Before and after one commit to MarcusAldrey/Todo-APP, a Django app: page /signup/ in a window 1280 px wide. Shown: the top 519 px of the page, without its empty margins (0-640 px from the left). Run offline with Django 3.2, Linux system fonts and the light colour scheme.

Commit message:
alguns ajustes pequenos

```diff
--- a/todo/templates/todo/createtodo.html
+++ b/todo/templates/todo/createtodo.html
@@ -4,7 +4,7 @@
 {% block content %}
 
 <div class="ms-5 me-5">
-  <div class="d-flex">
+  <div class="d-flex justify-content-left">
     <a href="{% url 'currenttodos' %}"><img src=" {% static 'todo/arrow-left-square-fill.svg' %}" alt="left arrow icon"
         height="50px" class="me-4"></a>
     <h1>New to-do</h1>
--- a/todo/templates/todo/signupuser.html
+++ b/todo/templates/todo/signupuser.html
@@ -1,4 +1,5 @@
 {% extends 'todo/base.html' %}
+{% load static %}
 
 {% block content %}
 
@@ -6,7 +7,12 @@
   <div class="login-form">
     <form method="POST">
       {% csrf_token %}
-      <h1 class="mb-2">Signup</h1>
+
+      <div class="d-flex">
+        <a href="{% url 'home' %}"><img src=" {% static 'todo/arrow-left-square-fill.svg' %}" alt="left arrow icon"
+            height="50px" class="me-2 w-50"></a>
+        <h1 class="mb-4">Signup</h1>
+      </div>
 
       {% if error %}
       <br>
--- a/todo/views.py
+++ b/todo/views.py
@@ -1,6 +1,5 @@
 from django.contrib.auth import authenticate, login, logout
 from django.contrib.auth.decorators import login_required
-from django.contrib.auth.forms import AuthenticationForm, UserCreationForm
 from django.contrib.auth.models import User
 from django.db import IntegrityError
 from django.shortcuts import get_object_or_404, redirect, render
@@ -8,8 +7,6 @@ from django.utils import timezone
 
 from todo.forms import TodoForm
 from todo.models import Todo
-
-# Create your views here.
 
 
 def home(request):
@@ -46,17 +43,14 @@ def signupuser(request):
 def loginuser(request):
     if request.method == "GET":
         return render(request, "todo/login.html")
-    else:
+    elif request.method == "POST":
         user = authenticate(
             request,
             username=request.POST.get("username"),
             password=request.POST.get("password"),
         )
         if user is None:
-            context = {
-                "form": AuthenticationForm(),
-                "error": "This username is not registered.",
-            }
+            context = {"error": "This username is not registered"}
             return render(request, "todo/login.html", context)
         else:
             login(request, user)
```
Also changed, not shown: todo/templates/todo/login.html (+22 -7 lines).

▶ Task to carry out
Select and copy every line from the records that includes the word "render".

▶ Your solution
 from django.shortcuts import get_object_or_404, redirect, render
         return render(request, "todo/login.html")
             return render(request, "todo/login.html", context)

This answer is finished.